I thought it would be fun to show the process, so I took photos along the way while making the strawberry sketch. I did this one Saturday evening, so the lighting isn’t the best. Before I share all those photos, though, I wanted to let you know that hand-stamped blank cards and lino prints and watercolors are now available in the shop. It took a bit of self-talk (and some encouraging talk by other people) to list the prints and watercolors. It feels different from the other products. They serve no purpose other than to hang on the wall; it’s a public declaration of my belief that my artwork is worthy of offering for sale. That’s not easy to do. (Which I only share because I think it’s better for all of us creative types if we admit when we feel a bit wobbly. Everybody does, you know.)

On to the strawberries.

still life set up at amyhoodarts.com

The still life set up.

initial pencil sketch at amyhoodarts.com

Initial pencil sketch.

traced over with ink at amyhoodarts.com

Traced over with ink (copic multiliner).

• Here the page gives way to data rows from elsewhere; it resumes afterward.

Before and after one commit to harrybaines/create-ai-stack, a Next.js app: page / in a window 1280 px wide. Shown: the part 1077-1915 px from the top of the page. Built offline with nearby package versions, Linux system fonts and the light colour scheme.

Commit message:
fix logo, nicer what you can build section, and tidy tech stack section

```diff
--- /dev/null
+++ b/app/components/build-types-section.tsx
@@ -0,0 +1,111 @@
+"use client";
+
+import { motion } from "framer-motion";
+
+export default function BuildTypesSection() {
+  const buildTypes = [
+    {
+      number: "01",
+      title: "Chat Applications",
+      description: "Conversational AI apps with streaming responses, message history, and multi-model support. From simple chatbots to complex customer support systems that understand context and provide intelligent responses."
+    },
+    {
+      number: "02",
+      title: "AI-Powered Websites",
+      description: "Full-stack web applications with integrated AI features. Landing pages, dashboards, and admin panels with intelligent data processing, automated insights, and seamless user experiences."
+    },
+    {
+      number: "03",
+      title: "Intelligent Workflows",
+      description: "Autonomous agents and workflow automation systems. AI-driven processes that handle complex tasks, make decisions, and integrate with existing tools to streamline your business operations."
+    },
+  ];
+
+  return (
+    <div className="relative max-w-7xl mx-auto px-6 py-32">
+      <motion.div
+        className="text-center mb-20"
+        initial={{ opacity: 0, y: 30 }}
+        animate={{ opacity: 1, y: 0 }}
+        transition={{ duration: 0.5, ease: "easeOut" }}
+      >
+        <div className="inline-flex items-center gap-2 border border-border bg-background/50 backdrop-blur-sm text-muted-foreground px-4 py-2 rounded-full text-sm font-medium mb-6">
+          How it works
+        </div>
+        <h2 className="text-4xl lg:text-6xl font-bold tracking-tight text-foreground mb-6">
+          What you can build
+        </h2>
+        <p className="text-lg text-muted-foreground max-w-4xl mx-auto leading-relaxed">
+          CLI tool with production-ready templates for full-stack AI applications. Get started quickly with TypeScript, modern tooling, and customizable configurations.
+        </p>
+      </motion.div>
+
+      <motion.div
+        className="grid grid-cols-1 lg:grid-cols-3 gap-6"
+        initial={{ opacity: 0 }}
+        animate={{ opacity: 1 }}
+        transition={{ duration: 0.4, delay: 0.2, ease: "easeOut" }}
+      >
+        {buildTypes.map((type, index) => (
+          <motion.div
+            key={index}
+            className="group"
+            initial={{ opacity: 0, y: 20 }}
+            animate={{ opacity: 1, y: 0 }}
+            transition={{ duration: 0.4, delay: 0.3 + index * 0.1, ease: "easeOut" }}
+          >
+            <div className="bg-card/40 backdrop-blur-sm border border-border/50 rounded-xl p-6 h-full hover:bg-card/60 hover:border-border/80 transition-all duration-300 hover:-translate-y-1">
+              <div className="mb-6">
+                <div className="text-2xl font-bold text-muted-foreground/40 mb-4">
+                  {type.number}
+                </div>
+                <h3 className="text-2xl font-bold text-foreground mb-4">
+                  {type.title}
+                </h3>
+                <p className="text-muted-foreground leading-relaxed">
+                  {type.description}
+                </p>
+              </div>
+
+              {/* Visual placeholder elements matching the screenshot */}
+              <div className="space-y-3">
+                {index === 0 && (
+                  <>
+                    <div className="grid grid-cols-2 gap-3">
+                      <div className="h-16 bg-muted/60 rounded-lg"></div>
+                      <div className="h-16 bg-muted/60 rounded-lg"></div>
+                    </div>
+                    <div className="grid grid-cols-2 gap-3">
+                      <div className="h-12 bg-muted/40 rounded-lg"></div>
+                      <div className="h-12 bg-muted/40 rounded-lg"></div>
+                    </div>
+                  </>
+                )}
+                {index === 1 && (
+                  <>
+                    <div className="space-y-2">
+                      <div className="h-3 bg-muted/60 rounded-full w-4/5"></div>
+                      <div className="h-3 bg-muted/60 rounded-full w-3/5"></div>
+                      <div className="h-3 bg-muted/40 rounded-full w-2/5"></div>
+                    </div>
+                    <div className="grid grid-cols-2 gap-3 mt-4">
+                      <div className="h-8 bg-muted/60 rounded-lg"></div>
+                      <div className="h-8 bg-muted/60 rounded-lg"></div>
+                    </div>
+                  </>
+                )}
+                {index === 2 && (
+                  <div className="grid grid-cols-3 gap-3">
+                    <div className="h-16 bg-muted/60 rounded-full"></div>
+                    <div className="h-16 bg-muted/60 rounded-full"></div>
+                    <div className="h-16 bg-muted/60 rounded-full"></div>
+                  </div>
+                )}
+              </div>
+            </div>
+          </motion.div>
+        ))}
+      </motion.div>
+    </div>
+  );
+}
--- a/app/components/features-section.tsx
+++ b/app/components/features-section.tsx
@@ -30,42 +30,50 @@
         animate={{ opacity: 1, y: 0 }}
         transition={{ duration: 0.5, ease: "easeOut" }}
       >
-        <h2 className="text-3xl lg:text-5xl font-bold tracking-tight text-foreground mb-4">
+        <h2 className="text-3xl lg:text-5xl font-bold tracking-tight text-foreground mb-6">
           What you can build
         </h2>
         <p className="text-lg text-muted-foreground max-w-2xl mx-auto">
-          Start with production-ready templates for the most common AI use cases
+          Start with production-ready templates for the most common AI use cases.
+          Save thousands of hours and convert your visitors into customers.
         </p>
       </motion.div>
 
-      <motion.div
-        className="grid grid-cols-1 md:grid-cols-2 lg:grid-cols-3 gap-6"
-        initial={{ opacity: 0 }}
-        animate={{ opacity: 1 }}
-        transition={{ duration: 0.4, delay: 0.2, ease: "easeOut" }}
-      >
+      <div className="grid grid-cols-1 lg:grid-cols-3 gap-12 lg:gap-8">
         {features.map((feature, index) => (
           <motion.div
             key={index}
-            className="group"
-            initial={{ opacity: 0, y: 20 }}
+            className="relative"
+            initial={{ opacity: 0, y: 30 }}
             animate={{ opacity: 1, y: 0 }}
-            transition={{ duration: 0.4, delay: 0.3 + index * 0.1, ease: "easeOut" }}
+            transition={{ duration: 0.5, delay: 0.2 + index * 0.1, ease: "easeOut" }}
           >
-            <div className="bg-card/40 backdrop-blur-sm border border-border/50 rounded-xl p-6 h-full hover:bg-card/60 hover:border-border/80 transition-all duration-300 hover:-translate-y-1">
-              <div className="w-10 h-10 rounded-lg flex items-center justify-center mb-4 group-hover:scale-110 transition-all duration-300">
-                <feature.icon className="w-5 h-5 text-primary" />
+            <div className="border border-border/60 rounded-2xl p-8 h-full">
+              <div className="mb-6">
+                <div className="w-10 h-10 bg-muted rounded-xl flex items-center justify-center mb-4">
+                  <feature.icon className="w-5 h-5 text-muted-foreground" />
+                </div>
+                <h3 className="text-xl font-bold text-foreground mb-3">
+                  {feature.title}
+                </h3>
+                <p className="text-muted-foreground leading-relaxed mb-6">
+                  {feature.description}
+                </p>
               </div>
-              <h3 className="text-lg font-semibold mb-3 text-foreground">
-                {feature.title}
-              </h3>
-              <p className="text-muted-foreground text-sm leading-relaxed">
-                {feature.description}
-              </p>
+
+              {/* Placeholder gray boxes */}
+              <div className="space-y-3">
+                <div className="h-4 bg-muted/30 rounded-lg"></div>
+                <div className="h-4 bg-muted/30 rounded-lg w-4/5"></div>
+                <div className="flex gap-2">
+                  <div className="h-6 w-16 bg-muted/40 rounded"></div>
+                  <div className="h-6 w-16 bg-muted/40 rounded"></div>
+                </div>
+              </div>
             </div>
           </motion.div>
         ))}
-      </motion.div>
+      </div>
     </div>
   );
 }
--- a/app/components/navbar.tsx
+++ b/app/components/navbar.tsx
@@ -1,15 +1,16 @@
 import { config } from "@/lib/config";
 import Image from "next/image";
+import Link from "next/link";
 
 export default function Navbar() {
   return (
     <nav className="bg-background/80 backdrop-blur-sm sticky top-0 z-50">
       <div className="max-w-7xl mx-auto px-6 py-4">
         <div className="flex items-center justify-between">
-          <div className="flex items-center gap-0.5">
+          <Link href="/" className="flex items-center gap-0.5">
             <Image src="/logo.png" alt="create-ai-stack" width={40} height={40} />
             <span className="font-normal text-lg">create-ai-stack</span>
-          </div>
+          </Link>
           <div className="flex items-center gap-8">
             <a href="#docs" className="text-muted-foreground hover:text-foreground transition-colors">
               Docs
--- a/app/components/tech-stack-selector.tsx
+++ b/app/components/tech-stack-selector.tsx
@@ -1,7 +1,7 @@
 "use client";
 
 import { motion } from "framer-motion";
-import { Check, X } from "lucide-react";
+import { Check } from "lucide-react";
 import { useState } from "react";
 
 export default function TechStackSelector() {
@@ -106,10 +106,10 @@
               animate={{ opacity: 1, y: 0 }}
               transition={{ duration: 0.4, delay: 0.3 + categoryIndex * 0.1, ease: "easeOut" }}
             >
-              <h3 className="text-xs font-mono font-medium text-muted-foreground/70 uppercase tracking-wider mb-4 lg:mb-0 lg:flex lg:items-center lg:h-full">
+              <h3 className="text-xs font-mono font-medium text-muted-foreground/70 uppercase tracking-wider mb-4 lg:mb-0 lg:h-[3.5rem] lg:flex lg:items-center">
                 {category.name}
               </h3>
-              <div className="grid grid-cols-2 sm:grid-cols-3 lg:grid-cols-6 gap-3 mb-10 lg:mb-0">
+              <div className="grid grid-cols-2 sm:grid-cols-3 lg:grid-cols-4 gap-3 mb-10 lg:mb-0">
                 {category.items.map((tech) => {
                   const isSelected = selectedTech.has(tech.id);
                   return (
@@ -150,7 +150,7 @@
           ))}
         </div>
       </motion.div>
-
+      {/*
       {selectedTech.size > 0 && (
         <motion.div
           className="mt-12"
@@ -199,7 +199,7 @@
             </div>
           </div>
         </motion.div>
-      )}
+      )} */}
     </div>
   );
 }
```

first wash of watercolor at amyhoodarts.com

First wash of watercolor.

more color added at amyhoodarts.com

More color added.

almost done at amyhoodarts.com

Almost done.

 

just needs to dry at amyhoodarts.com

Just needs to dry.

It takes a while to complete one because of the waiting time in between layers of color. If you add wet watercolors next to (or on top of) wet watercolor, it’ll bleed together. Sometimes that’s exactly what you want. Other times, it’s not, so it needs to dry first. You can see I have the paper taped down to a board (it’s a clipboard). I leave it that way until it dries. It helps keep it from curling too much.

In some ways this makes it a perfect type of painting for me to do. I’m always getting interrupted anyway. However, I’ve also gotten very good at telling the interrupter that I’m drawing/painting and I’ll get to them in a few minutes. All of my kids are old enough for me to be able to do this, generally. And they all respect the process, for the most part.

Two More Watercolor Sketches

Tuesday’s sketch was of a flower through a magnifying loupe. I don’t know what kind of flower it is; it’s the sort that would be in the background of an arrangement, just a nondescript spray of yellow, nothing much…until you look at it closely. Then it’s a world of tiny yellow petals, sticky sap, delicate stems.

watercolor sketch at amyhoodarts.com

Wednesday’s sketch is of black-eyed Susans rescued from a local meadow–which is supposed to be open space managed by the town–right before it was mowed right to the ground. I’m so sad about this, and curious–it’s the wrong time of year for meadow mowing for management, so what are they doing? Town hall referred me to the head of the conservation commission, who hasn’t returned my message yet.

watercolor sketch at amyhoodarts.com

These flowers look very different from the ones I bought Sunday, so either I mis-identified those, or they’re a cultivated version as opposed to the wild ones. At any rate, I like these, with their protruding center and drooping petals, better. I loved drawing them.

I didn’t manage a sketch on Thursday. We spent six hours at the beach, some of that time with friends (yay!), and after dinner I went to the market, because it’s much easier to do it with just my 12yo than with all three children. But I have a picture of a feisty blue crab to share with you, found by my 10yo at the salt pond.

blue crab at amyhoodarts.com

I hope your week is ending on a good note! Enjoy the weekend!